    Sleightholme & Campbell (2014) state: "The fourth and fifth stripes anterior to the base of the tail are the longest, and exhibit the greatest degree of terminal bifurcation (splitting of the stripe into two parts)".

    The coat is paler on the thylacine's abdomen, as is typically the case with most mammals. 

    Seasonal changes are evident in the character of the thylacine's fur, with the summer coat being more greyish and shorter in length, and the stripe pattern sharper with a defined outline (Moeller 1968).

    There are no differences with respect to the sexes in the number of stripes or their distribution.

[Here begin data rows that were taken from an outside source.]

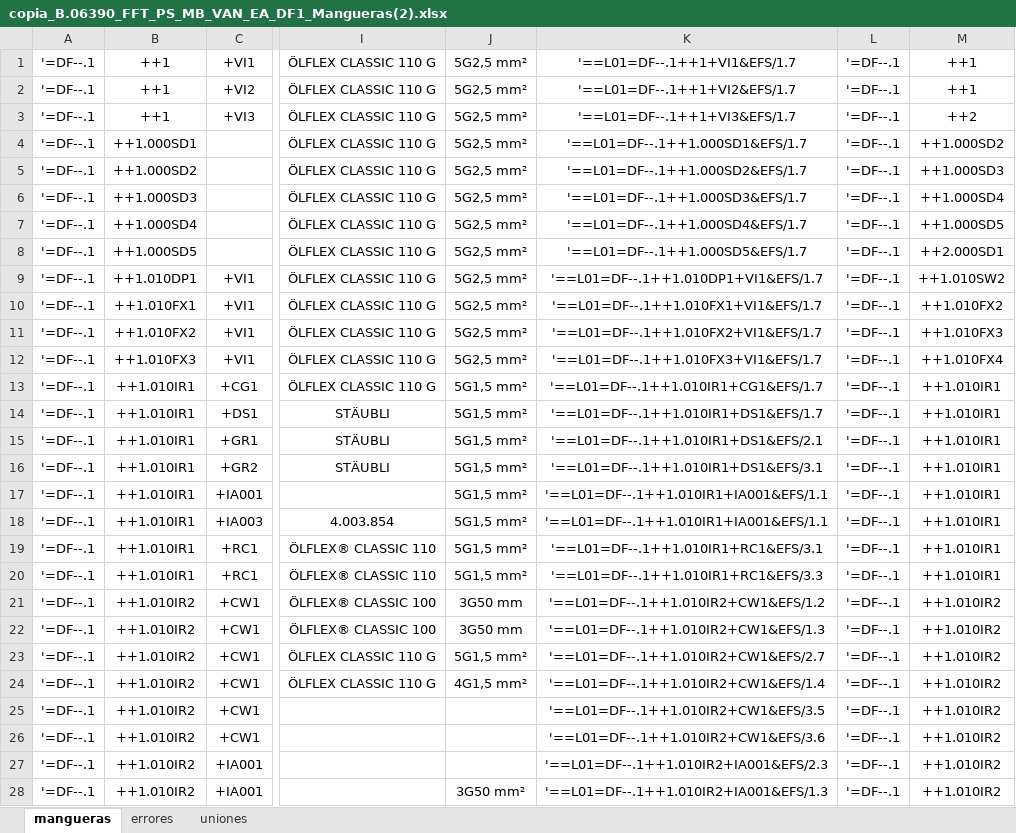
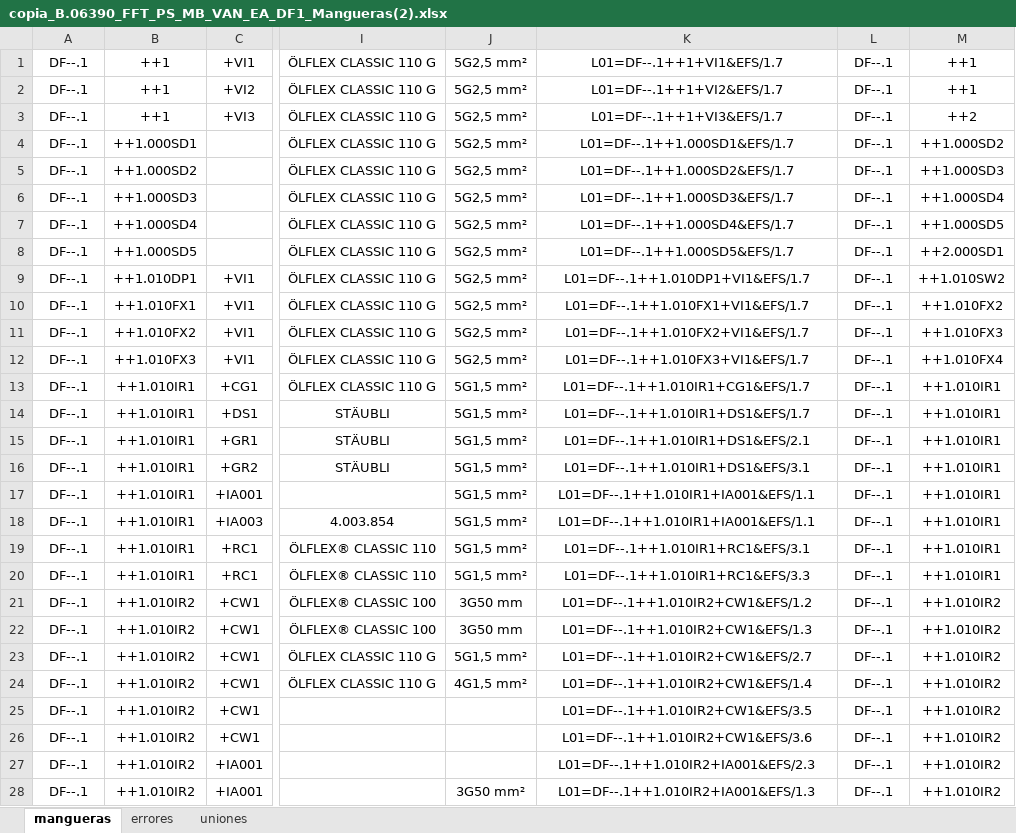
Before and after one commit to MariaEnkross/Automatizacion_DiagramasDeFlujo, an Excel workbook: prueba26/copia_B.06390_FFT_PS_MB_VAN_EA_DF1_Mangueras(2).xlsx, sheet mangueras, drawn as a sheet; only a part is shown, gaps mark what is left out; values as stored, in another font and other column widths than the file's, no borders; the diff covers the shown part only; the diff names each change by its address in the sheet, - before the commit and + after, or states it on an @@ line.

```diff
--- a/prueba26/copia_B.06390_FFT_PS_MB_VAN_EA_DF1_Mangueras(2).xlsx (sheet mangueras)
+++ b/prueba26/copia_B.06390_FFT_PS_MB_VAN_EA_DF1_Mangueras(2).xlsx (sheet mangueras)
-A1:A28: '=DF--.1
+A1:A28: DF--.1
-K1: '==L01=DF--.1++1+VI1&EFS/1.7
+K1: L01=DF--.1++1+VI1&EFS/1.7
-L1:L28: '=DF--.1
+L1:L28: DF--.1
-K2: '==L01=DF--.1++1+VI2&EFS/1.7
+K2: L01=DF--.1++1+VI2&EFS/1.7
-K3: '==L01=DF--.1++1+VI3&EFS/1.7
+K3: L01=DF--.1++1+VI3&EFS/1.7
-K4: '==L01=DF--.1++1.000SD1&EFS/1.7
+K4: L01=DF--.1++1.000SD1&EFS/1.7
-K5: '==L01=DF--.1++1.000SD2&EFS/1.7
+K5: L01=DF--.1++1.000SD2&EFS/1.7
-K6: '==L01=DF--.1++1.000SD3&EFS/1.7
+K6: L01=DF--.1++1.000SD3&EFS/1.7
-K7: '==L01=DF--.1++1.000SD4&EFS/1.7
+K7: L01=DF--.1++1.000SD4&EFS/1.7
-K8: '==L01=DF--.1++1.000SD5&EFS/1.7
+K8: L01=DF--.1++1.000SD5&EFS/1.7
-K9: '==L01=DF--.1++1.010DP1+VI1&EFS/1.7
+K9: L01=DF--.1++1.010DP1+VI1&EFS/1.7
-K10: '==L01=DF--.1++1.010FX1+VI1&EFS/1.7
+K10: L01=DF--.1++1.010FX1+VI1&EFS/1.7
-K11: '==L01=DF--.1++1.010FX2+VI1&EFS/1.7
+K11: L01=DF--.1++1.010FX2+VI1&EFS/1.7
-K12: '==L01=DF--.1++1.010FX3+VI1&EFS/1.7
+K12: L01=DF--.1++1.010FX3+VI1&EFS/1.7
-K13: '==L01=DF--.1++1.010IR1+CG1&EFS/1.7
+K13: L01=DF--.1++1.010IR1+CG1&EFS/1.7
-K14: '==L01=DF--.1++1.010IR1+DS1&EFS/1.7
+K14: L01=DF--.1++1.010IR1+DS1&EFS/1.7
-K15: '==L01=DF--.1++1.010IR1+DS1&EFS/2.1
+K15: L01=DF--.1++1.010IR1+DS1&EFS/2.1
-K16: '==L01=DF--.1++1.010IR1+DS1&EFS/3.1
+K16: L01=DF--.1++1.010IR1+DS1&EFS/3.1
-K17:K18: '==L01=DF--.1++1.010IR1+IA001&EFS/1.1
+K17:K18: L01=DF--.1++1.010IR1+IA001&EFS/1.1
-K19: '==L01=DF--.1++1.010IR1+RC1&EFS/3.1
+K19: L01=DF--.1++1.010IR1+RC1&EFS/3.1
-K20: '==L01=DF--.1++1.010IR1+RC1&EFS/3.3
+K20: L01=DF--.1++1.010IR1+RC1&EFS/3.3
-K21: '==L01=DF--.1++1.010IR2+CW1&EFS/1.2
+K21: L01=DF--.1++1.010IR2+CW1&EFS/1.2
-K22: '==L01=DF--.1++1.010IR2+CW1&EFS/1.3
+K22: L01=DF--.1++1.010IR2+CW1&EFS/1.3
-K23: '==L01=DF--.1++1.010IR2+CW1&EFS/2.7
+K23: L01=DF--.1++1.010IR2+CW1&EFS/2.7
-K24: '==L01=DF--.1++1.010IR2+CW1&EFS/1.4
+K24: L01=DF--.1++1.010IR2+CW1&EFS/1.4
-K25: '==L01=DF--.1++1.010IR2+CW1&EFS/3.5
+K25: L01=DF--.1++1.010IR2+CW1&EFS/3.5
-K26: '==L01=DF--.1++1.010IR2+CW1&EFS/3.6
+K26: L01=DF--.1++1.010IR2+CW1&EFS/3.6
-K27: '==L01=DF--.1++1.010IR2+IA001&EFS/2.3
+K27: L01=DF--.1++1.010IR2+IA001&EFS/2.3
-K28: '==L01=DF--.1++1.010IR2+IA001&EFS/1.3
+K28: L01=DF--.1++1.010IR2+IA001&EFS/1.3
```
Also changed, not shown: 795 edited cells elsewhere in this sheet, sheet uniones, sheet errores, 1 other file.
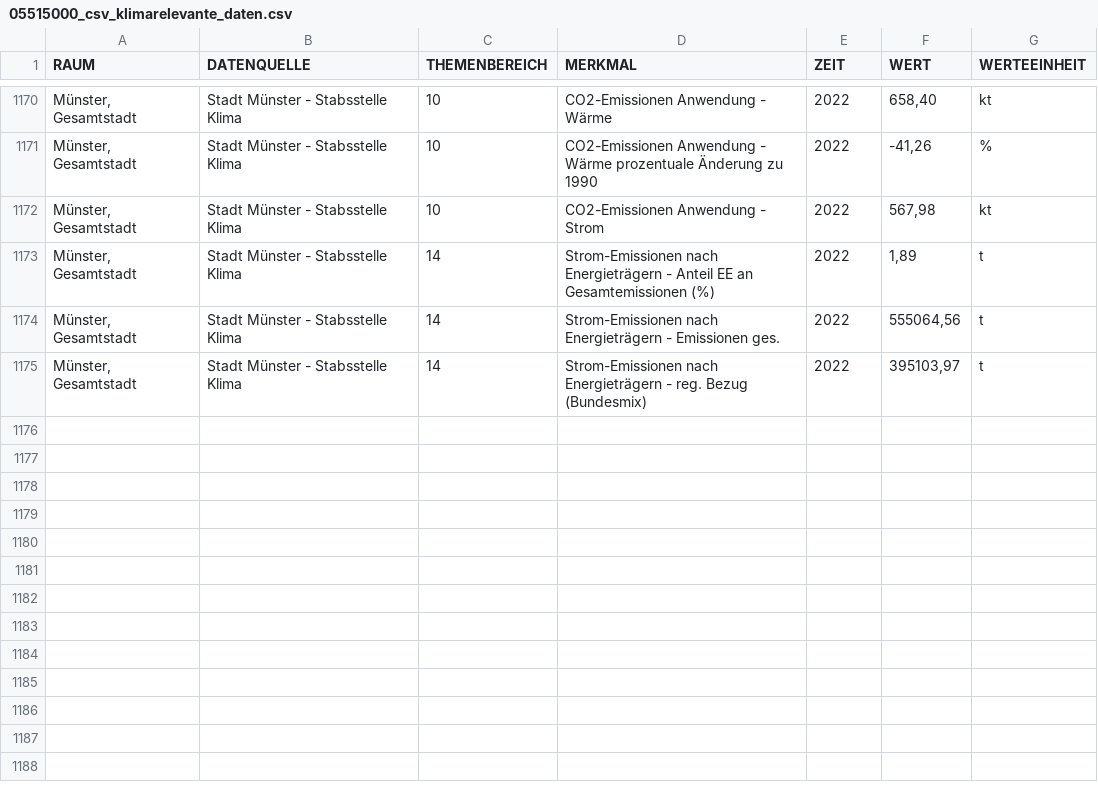
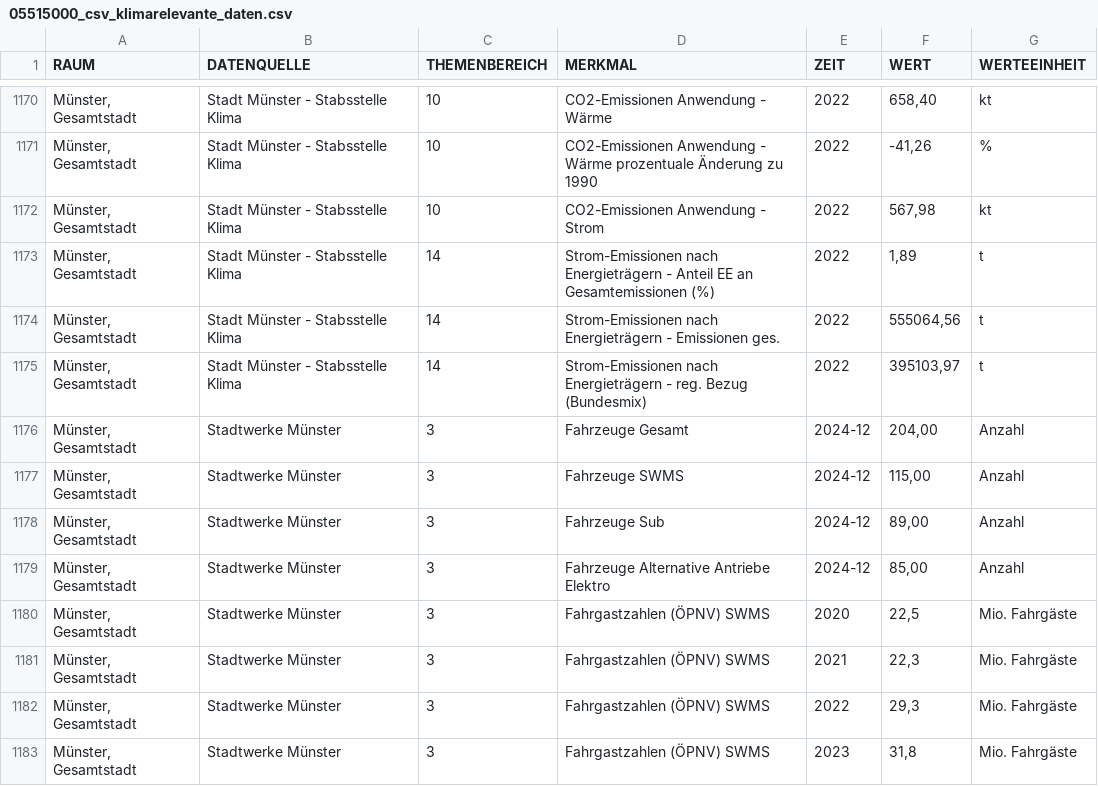
Before and after one commit to od-ms/converter-scripts, a CSV file: klimadashboard/05515000_csv_klimarelevante_daten.csv, drawn as a sheet; only a part is shown, gaps mark what is left out; the diff names each change by its address in the sheet, - before the commit and + after, or states it on an @@ line.

Commit message:
Busse und ÖPNV-Fahrgastzahlen aktualisiert

```diff
--- a/klimadashboard/05515000_csv_klimarelevante_daten.csv
+++ b/klimadashboard/05515000_csv_klimarelevante_daten.csv
+row 1176: Münster, Gesamtstadt | Stadtwerke Münster | 3 | Fahrzeuge Gesamt | 2024-12 | 204,00 | Anzahl
+row 1177: Münster, Gesamtstadt | Stadtwerke Münster | 3 | Fahrzeuge SWMS | 2024-12 | 115,00 | Anzahl
+row 1178: Münster, Gesamtstadt | Stadtwerke Münster | 3 | Fahrzeuge Sub | 2024-12 | 89,00 | Anzahl
+row 1179: Münster, Gesamtstadt | Stadtwerke Münster | 3 | Fahrzeuge Alternative Antriebe Elektro | 2024-12 | 85,00 | Anzahl
+row 1180: Münster, Gesamtstadt | Stadtwerke Münster | 3 | Fahrgastzahlen (ÖPNV) SWMS | 2020 | 22,5 | Mio. Fahrgäste
+row 1181: Münster, Gesamtstadt | Stadtwerke Münster | 3 | Fahrgastzahlen (ÖPNV) SWMS | 2021 | 22,3 | Mio. Fahrgäste
+row 1182: Münster, Gesamtstadt | Stadtwerke Münster | 3 | Fahrgastzahlen (ÖPNV) SWMS | 2022 | 29,3 | Mio. Fahrgäste
+row 1183: Münster, Gesamtstadt | Stadtwerke Münster | 3 | Fahrgastzahlen (ÖPNV) SWMS | 2023 | 31,8 | Mio. Fahrgäste
```
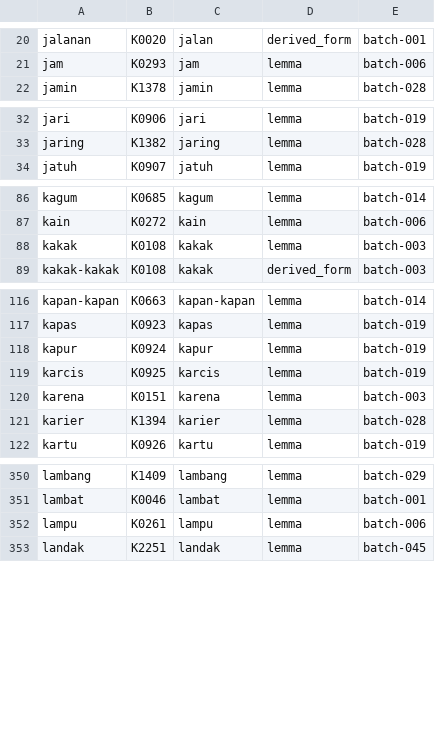
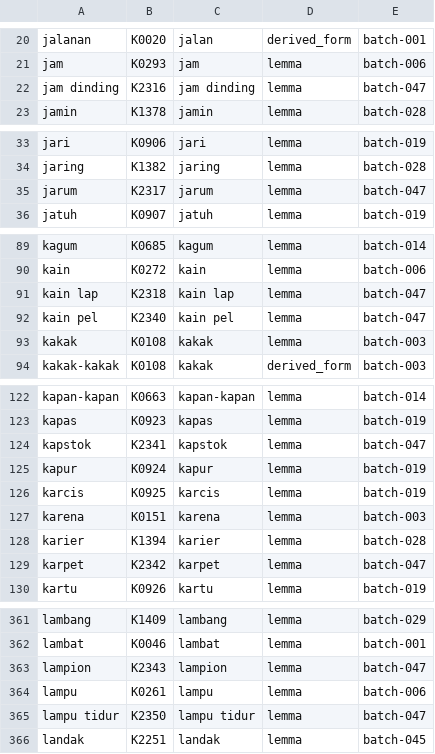
Before and after one commit to semoliginon-ops/Lexara-Chatbot, a TSV file: data/kamus/index/j-l.tsv, drawn as a sheet; only a part is shown, gaps mark what is left out; the diff covers the shown part only.

Commit message:
Update token index for batch 047

```diff
--- a/data/kamus/index/j-l.tsv
+++ b/data/kamus/index/j-l.tsv
@@ -21,2 +21,3 @@ jalanan	K0020	jalan	derived_form	batch-001
 jam	K0293	jam	lemma	batch-006
+jam dinding	K2316	jam dinding	lemma	batch-047
 jamin	K1378	jamin	lemma	batch-028
@@ -33,2 +34,3 @@ jari	K0906	jari	lemma	batch-019
 jaring	K1382	jaring	lemma	batch-028
+jarum	K2317	jarum	lemma	batch-047
 jatuh	K0907	jatuh	lemma	batch-019
@@ -87,2 +90,4 @@ kagum	K0685	kagum	lemma	batch-014
 kain	K0272	kain	lemma	batch-006
+kain lap	K2318	kain lap	lemma	batch-047
+kain pel	K2340	kain pel	lemma	batch-047
 kakak	K0108	kakak	lemma	batch-003
@@ -117,2 +123,3 @@ kapan-kapan	K0663	kapan-kapan	lemma	batch-014
 kapas	K0923	kapas	lemma	batch-019
+kapstok	K2341	kapstok	lemma	batch-047
 kapur	K0924	kapur	lemma	batch-019
@@ -121,2 +128,3 @@ karena	K0151	karena	lemma	batch-003
 karier	K1394	karier	lemma	batch-028
+karpet	K2342	karpet	lemma	batch-047
 kartu	K0926	kartu	lemma	batch-019
@@ -351,3 +362,5 @@ lambang	K1409	lambang	lemma	batch-029
 lambat	K0046	lambat	lemma	batch-001
+lampion	K2343	lampion	lemma	batch-047
 lampu	K0261	lampu	lemma	batch-006
+lampu tidur	K2350	lampu tidur	lemma	batch-047
 landak	K2251	landak	lemma	batch-045
```
Also changed, not shown: 5 added rows elsewhere in this file.
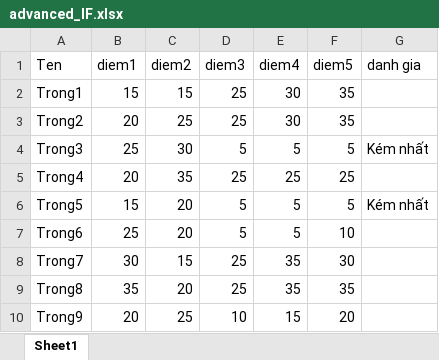
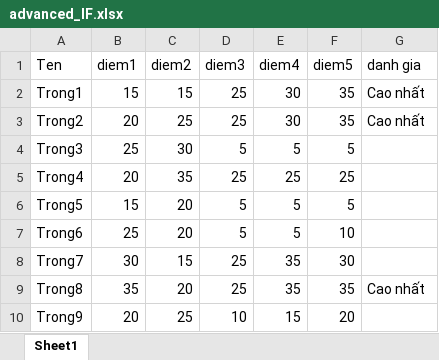
Before and after one commit to trongbui196/excelprj, an Excel workbook: wwwroot/uploads/advanced_IF.xlsx, sheet Sheet1, drawn as a sheet; values as stored, in another font and other column widths than the file's, no borders; the diff names each change by its address in the sheet, - before the commit and + after, or states it on an @@ line.

```diff
--- a/wwwroot/uploads/advanced_IF.xlsx (sheet Sheet1)
+++ b/wwwroot/uploads/advanced_IF.xlsx (sheet Sheet1)
-G2:G3 (danh gia): (empty)
+G2:G3 (danh gia): Cao nhất
-G4 (danh gia): Kém nhất
+G4 (danh gia): (empty)
-G6 (danh gia): Kém nhất
+G6 (danh gia): (empty)
-G9 (danh gia): (empty)
+G9 (danh gia): Cao nhất
```
Also changed, not shown: formulas that keep their value, wwwroot/uploads/Book1.xlsx, wwwroot/uploads/excel_IF_example.xlsx, 26 other files.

Temminck (1824) notes: "The juveniles have the same fur colouration as the adults, but their fur is a little longer and less smooth.  The distribution of black bands is absolutely the same"

    Moeller (1968), when examining taxidermy mounts from various European collections, noted that the thylacine has a high degree of individual variation in the stripe pattern.

terminal bifurcation of thylacine stripe pattern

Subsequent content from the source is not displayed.